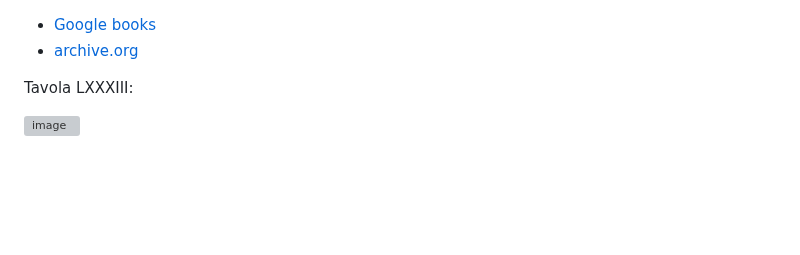
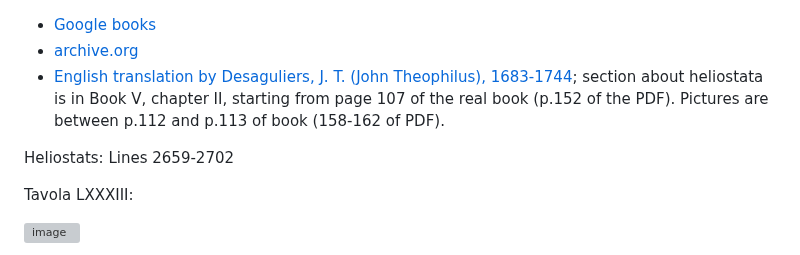
Before and after one commit to jumpjack/heliostat, a Markdown page: PHYSICES ELEMENTA MATHEMATICA, EXPERIMENTIS CONFIRMATA - Volume2.md, the part around the change. Drawn GitHub-style; blank space fills up the shorter version; grey boxes are pictures that could not be loaded.

```diff
--- a/PHYSICES ELEMENTA MATHEMATICA, EXPERIMENTIS CONFIRMATA - Volume2.md
+++ b/PHYSICES ELEMENTA MATHEMATICA, EXPERIMENTIS CONFIRMATA - Volume2.md
@@ -1,5 +1,8 @@
  - [Google books](https://books.google.it/books?id=pG414R2jTBMC&lpg=PA715&ots=IWSB0d5yy-&dq=HELIOSTATA%20Qua%20Radii%20Solares%20firmantur&hl=it&pg=PA715#v=onepage&q=HELIOSTATA%20Qua%20Radii%20Solares%20firmantur&f=false)
  - [archive.org](https://archive.org/details/A077240117)
+ - [English translation by Desaguliers, J. T. (John Theophilus), 1683-1744](https://archive.org/details/mathematicalelem02grav/page/n151/mode/2up); section about heliostata is in Book V, chapter II, starting from  page 107 of the real book (p.152 of the PDF). Pictures are between p.112 and p.113 of book (158-162 of PDF).
+
+Heliostats: Lines 2659-2702
 
 Tavola LXXXIII:
 
```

----

Leave out the pictures and output everything else in the records exactly.

Before and after one commit to jumpjack/heliostat, a Markdown page: PHYSICES ELEMENTA MATHEMATICA, EXPERIMENTIS CONFIRMATA - Volume2.md, the part around the change. Drawn GitHub-style; blank space fills up the shorter version; grey boxes are pictures that could not be loaded.

```diff
--- a/PHYSICES ELEMENTA MATHEMATICA, EXPERIMENTIS CONFIRMATA - Volume2.md
+++ b/PHYSICES ELEMENTA MATHEMATICA, EXPERIMENTIS CONFIRMATA - Volume2.md
@@ -1,5 +1,8 @@
  - [Google books](https://books.google.it/books?id=pG414R2jTBMC&lpg=PA715&ots=IWSB0d5yy-&dq=HELIOSTATA%20Qua%20Radii%20Solares%20firmantur&hl=it&pg=PA715#v=onepage&q=HELIOSTATA%20Qua%20Radii%20Solares%20firmantur&f=false)
  - [archive.org](https://archive.org/details/A077240117)
+ - [English translation by Desaguliers, J. T. (John Theophilus), 1683-1744](https://archive.org/details/mathematicalelem02grav/page/n151/mode/2up); section about heliostata is in Book V, chapter II, starting from  page 107 of the real book (p.152 of the PDF). Pictures are between p.112 and p.113 of book (158-162 of PDF).
+
+Heliostats: Lines 2659-2702
 
 Tavola LXXXIII:
 
```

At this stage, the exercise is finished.